Tag Archives: DuPage County

DuPage county, family law, Martoccio & MartoccioBeginning January 1, 2016, Illinois has dramatically changed on whether parents can relocate their children both beyond the borders of Illinois as well as within the State of Illinois.
Changing the child's residence to another State was previously known as "removal" which has now become known as "relocation".
The laws of removal or relocation of the child outside the State of Illinois, have had a roller coaster history in the last 35 years. Sometimes the Courts permitted relocation by the custodial parent by merely asking for it, whereas other times it was almost impossible for the custodial parent to move a child's residence outside of Illinois. Under the prior rules, the likelihood of being granted permission to move your child outside even varied between counties. DuPage County was well known as being a county of "golden handcuffs" The custody mother was granted excellent child support but rarely could remove the residence of the child outside the State of Illinois. Cook County on the other hand, for a time, was much more flexible frequently granting permission to relocate outside of Illinois, where the same side effects in DuPage county would result in a denial of relocation.
Up until now there was no restriction whatsoever preventing a custodial parent from moving a Child’s residence within the State of Illinois.
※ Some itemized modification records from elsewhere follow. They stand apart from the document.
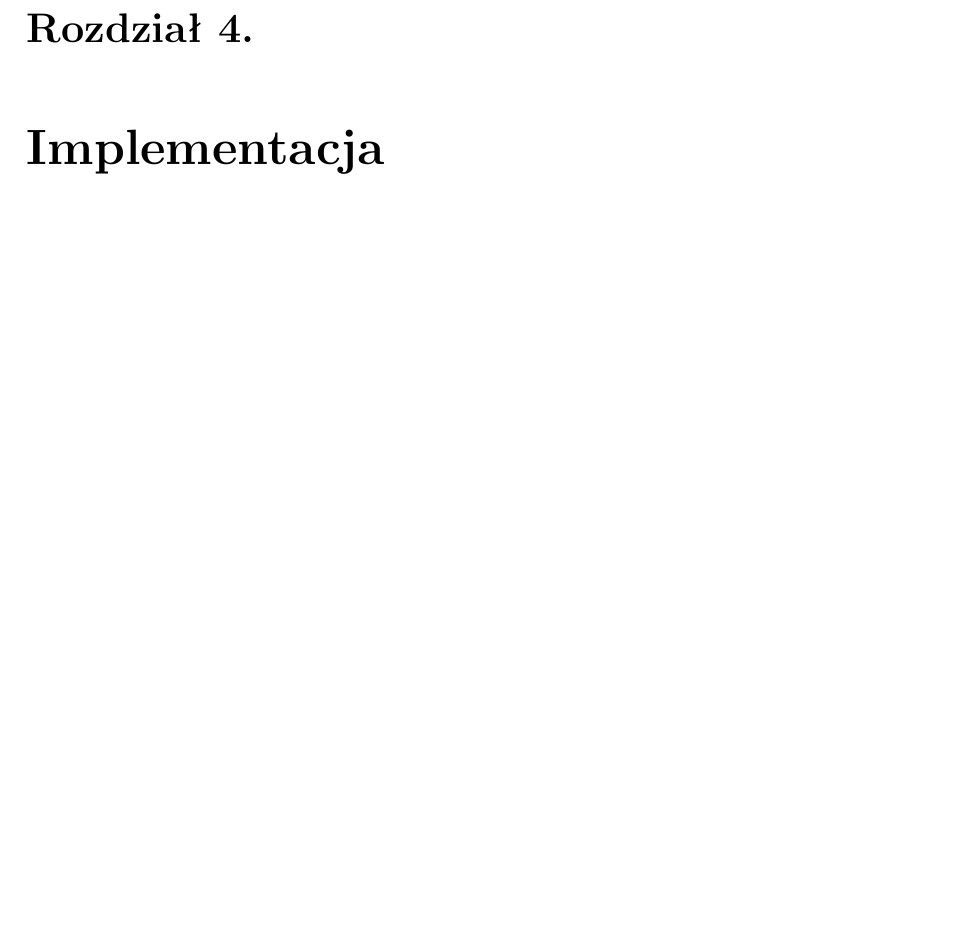
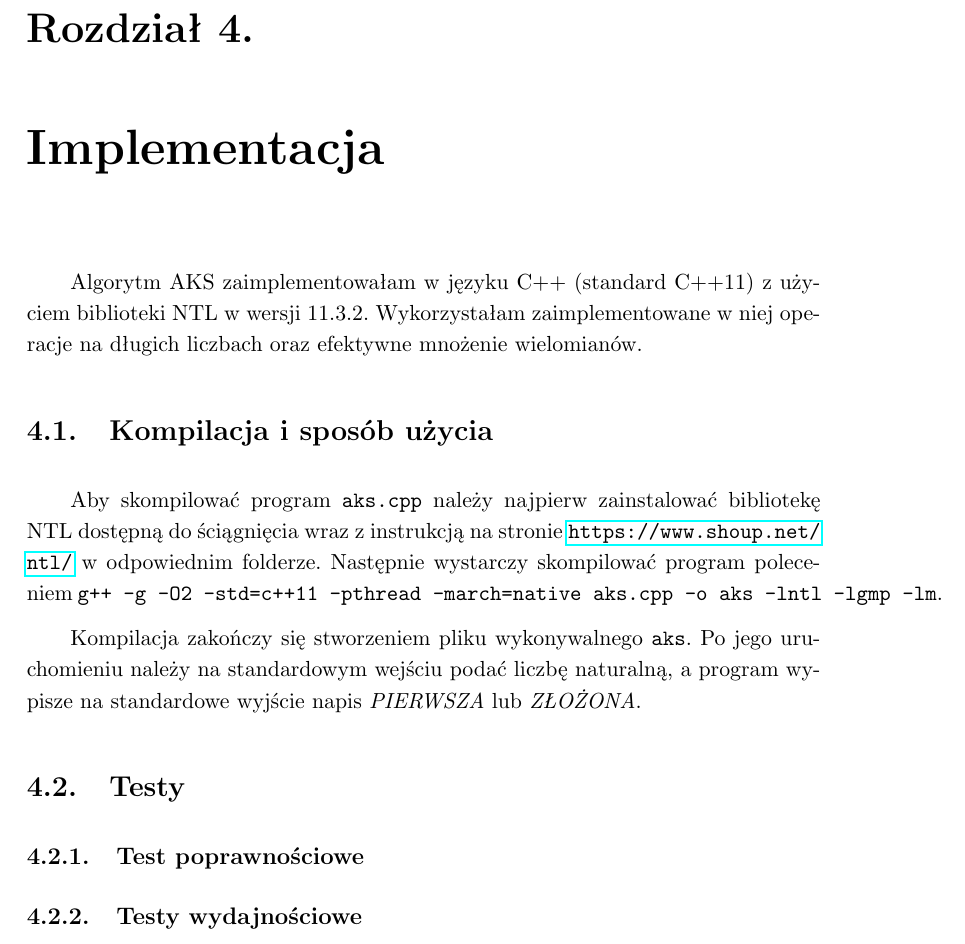
Before and after one commit to tysia2512/ptipt, a LaTeX thesis (main.tex): part of page 37 of 37, cut so that both start at the same text, the shorter picture padded with empty space. Compiled offline with pdfLaTeX.

Commit message:
First try to start implementation

```diff
--- a/main.tex
+++ b/main.tex
@@ -5,6 +5,7 @@
 
 \usepackage[utf8]{inputenc}
 \usepackage{amsthm}
+\usepackage{listings}
 \usepackage{lipsum}
 % \usepackage{listings}
 \usepackage{enumitem}
@@ -935,6 +936,21 @@ Ograniczenie $r$ pozwala nam już bezpośrednio ograniczyć złożoność oblicz
 
 \chapter{Implementacja}
 
+Algorytm AKS zaimplementowałam w języku C++ (standard C++11) z użyciem biblioteki NTL w wersji 11.3.2. Wykorzystałam zaimplementowane w niej operacje na długich liczbach oraz efektywne mnożenie wielomianów.
+
+\section{Kompilacja i sposób użycia}
+
+Aby skompilować program \verb|aks.cpp| należy najpierw zainstalować bibliotekę NTL dostępną do ściągnięcia wraz z instrukcją na stronie \url{https://www.shoup.net/ntl/} w odpowiednim folderze.
+Następnie wystarczy skompilować program poleceniem
+% CO Z TYM ZROBIĆ?
+\verb|g++ -g -O2 -std=c++11 -pthread -march=native aks.cpp -o aks -lntl -lgmp -lm|.
+
+Kompilacja zakończy się stworzeniem pliku wykonywalnego \verb|aks|. Po jego uruchomieniu należy na standardowym wejściu podać liczbę naturalną, a program wypisze na standardowe wyjście napis \textit{PIERWSZA} lub \textit{ZŁOŻONA}.
+
+\section{Testy}
+\subsection{Test poprawnościowe}
+\subsection{Testy wydajnościowe}
+
 %%%%% BIBLIOGRAFIA
 
 %\begin{thebibliography}{1}
```
Also changed, not shown: main.pdf, 1 other file.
It was not necessary to seek the consent of the other parent or the approval of an Illinois Court for an In-State change of a child's residence, regardless of how distant the child would be from the father [or noncustodial parent]. This is significant because Illinois is a large state. Illinois is, at its most extreme points is about 390 miles long from north to south and about 210 miles wide from east to west and covers an area encompassing nearly of 58,000 square miles. As such, a custodial parent had the legal freedom to move, perhaps several hours and hundreds of miles away from the Father. Leaving the noncustodial parent with little option to object to the removal of his child while on the other hand, the custodial parent could be blocked from moving 10 minutes further if the move was across the border of Illinois into Indiana, Wisconsin, or Missouri.
New Laws for Relocation
The New Illinois laws regarding relocating a child's residence focus mainly on the distance between the parents and how far the relocation is from the previous residence. Under the new guidelines a parent with physical custody of a child may move with the child without consent or approval:
  • Within Illinois, up to 25 miles, if the previous residence is in Cook, DuPage, Kane, Lake, McHenry or Will Counties;
  • Within Illinois, up to 50 miles, if the previous residence is in any other county; and
  • Outside of Illinois, up to 25 miles from the previous residence, regardless of county.
Relocation of Child’s Residence 25 miles from the Borders of Illinois
Illinois family courts will retain jurisdiction over the case when a parent chooses to move out of State, but within 25 miles. This is an interesting change in the law. Prior to the new law, once a parent was granted removal of the child's residence to another state, the new state became the "home state" of the child and any further court proceedings regarding the child's custody or visitation had to be brought in the new " home state" of the child. So if the mother was allowed permission to move to Indiana, under the old rules the father had to file any future petitions for changes in custody, in visitation, or enforcement of visitation in the state of Indiana. Now he can file for custody, visitation or to enforce his visitation in the County in Illinois where the parties were divorced despite the fact that the mother is living in another state.
Another interesting point brought about by the 25 mile rule, is that the Mother who after moving to Indiana later wants to move to yet another third state she has to ask permission of the Illinois court to do so and meet all the requirements. Under the prior law, if she was granted permission to relocate the child to Indiana she was then free to leave Indiana and go to any other state without seeking further permissions.
All other relocations with a child require the consent of the other parent or the approval of the court.
A word to the wise: Generally you have the right to object to your child's residence being moved to another State but you must do so right away since once again waiting until after it's a done deal will probably mean you have agreed to the relocation of your child. Our attorneys at Martoccio & Martoccio have had years of experience in visitation and custody cases involving custody parents relocating to other States.
We have litigated cases involving relocation by a custody parent of the party's child through the Illinois Supreme Court. Attorney John Martoccio of Martoccio & Martoccio wrote the Illinois Supreme Court briefs on behalf of a successful custody mother and assisted in the argument before the Illinois Supreme Court in the first Illinois Supreme Court case that dealt with the Uniform Child Custody Jurisdiction Act. In Re Marriage of Siegel, 84 Ill.2d 212: 417 N.E. 2d 1312: 1981 Ill. Lexis 246; 49 Ill. Dec. 289 (Ill. SC. 1981
John Martoccio has won a removal case for the father, compelled the custody mother to return the child Illinois and ultimately obtain custody for the father of his child. . In re Marriage of Gibbs, 268 Ill. App. 3d 962, 972-73, 645 N.E.2d 507 (1994).
If you are looking to move and have questions regarding the relocation laws of Illinois, The Law Offices of Martoccio & Martoccio can help you better understand. They have 35 years serving Cook, DuPage, Kane, Kendall & Will Counties in many areas of family law. Call 630-920-8855 for your free initial consultation.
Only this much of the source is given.